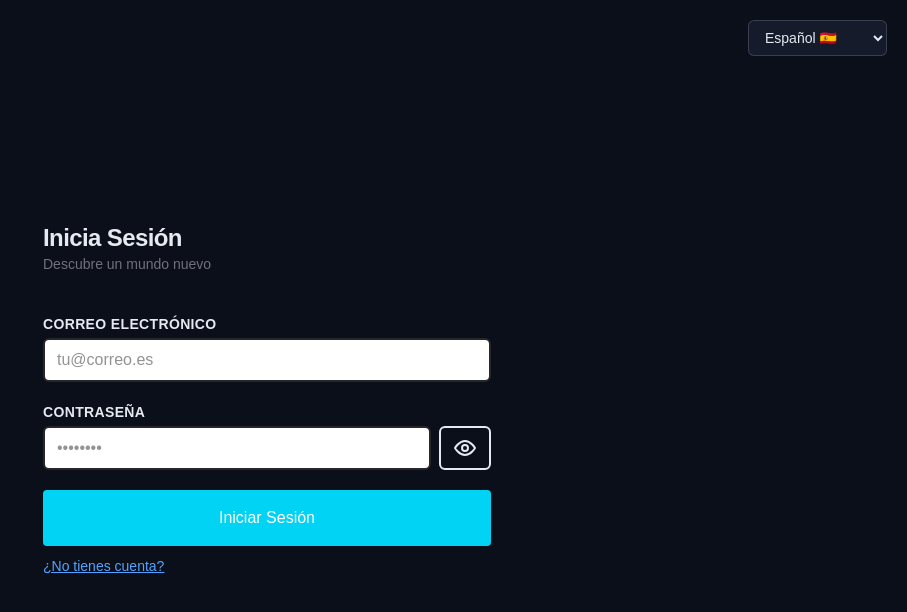
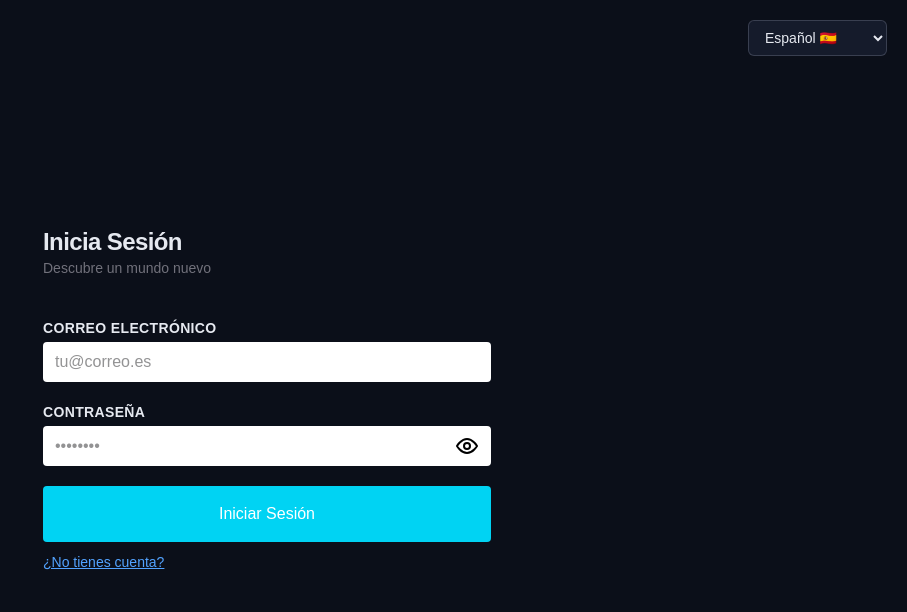
Before and after one commit to Hadi2022/ft_transcendence, a React (Vite) app in the folder frontend/: page /login in a window 1280 px wide. Shown: the top 612 px of the page, without its empty margins (373-1280 px from the left). Built offline with nearby package versions, Linux system fonts and the light colour scheme.

Commit message:
fix: eye inside the password input

```diff
--- a/frontend/src/pages/auth/components/InputComponent.tsx
+++ b/frontend/src/pages/auth/components/InputComponent.tsx
@@ -19,26 +19,25 @@ export default function InputComponent(
                 {label}
             </label>
 
-            <div className="flex items-center gap-2">
+            <div className="flex items-center gap-2 bg-white rounded">
                 <input
                     id={id}
                     type={type === "password" && isPasswordVisible ? "text" : type}
                     placeholder={placeholder}
-                    className={`bg-white text-zinc-800 w-full min-w-0
+                    className={`bg-none text-zinc-800 w-full min-w-0
                                 rounded-md px-3 py-2
                                 border-2 focus:border-blue-400
-                                transition-colors focus:outline-none
+                                transition-colors focus:outline-none border-none
                                 ${className}`}
                     {...props}
                 />
-
                 {type === "password" && (
                     <button
                         type="button"
                         onClick={() => setIsPasswordVisible(visible => !visible)}
                         aria-label={`${isPasswordVisible ? "Hide" : "Show"} ${label}`}
                         aria-controls={id}
-                        className="shrink-0 rounded-md border-2 px-3 py-2
+                        className="shrink-0 rounded-md px-3 py-2 text-black
                                    focus-visible:outline-2
                                    focus-visible:outline-offset-2
                                    focus-visible:outline-blue-400"
```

▶ **Work required**:
Copy out the data above exactly, except the pictures.

▶ **Answer**:
Before and after one commit to Hadi2022/ft_transcendence, a React (Vite) app in the folder frontend/: page /login in a window 1280 px wide. Shown: the top 612 px of the page, without its empty margins (373-1280 px from the left). Built offline with nearby package versions, Linux system fonts and the light colour scheme.

Commit message:
fix: eye inside the password input

```diff
--- a/frontend/src/pages/auth/components/InputComponent.tsx
+++ b/frontend/src/pages/auth/components/InputComponent.tsx
@@ -19,26 +19,25 @@ export default function InputComponent(
                 {label}
             </label>
 
-            <div className="flex items-center gap-2">
+            <div className="flex items-center gap-2 bg-white rounded">
                 <input
                     id={id}
                     type={type === "password" && isPasswordVisible ? "text" : type}
                     placeholder={placeholder}
-                    className={`bg-white text-zinc-800 w-full min-w-0
+                    className={`bg-none text-zinc-800 w-full min-w-0
                                 rounded-md px-3 py-2
                                 border-2 focus:border-blue-400
-                                transition-colors focus:outline-none
+                                transition-colors focus:outline-none border-none
                                 ${className}`}
                     {...props}
                 />
-
                 {type === "password" && (
                     <button
                         type="button"
                         onClick={() => setIsPasswordVisible(visible => !visible)}
                         aria-label={`${isPasswordVisible ? "Hide" : "Show"} ${label}`}
                         aria-controls={id}
-                        className="shrink-0 rounded-md border-2 px-3 py-2
+                        className="shrink-0 rounded-md px-3 py-2 text-black
                                    focus-visible:outline-2
                                    focus-visible:outline-offset-2
                                    focus-visible:outline-blue-400"
```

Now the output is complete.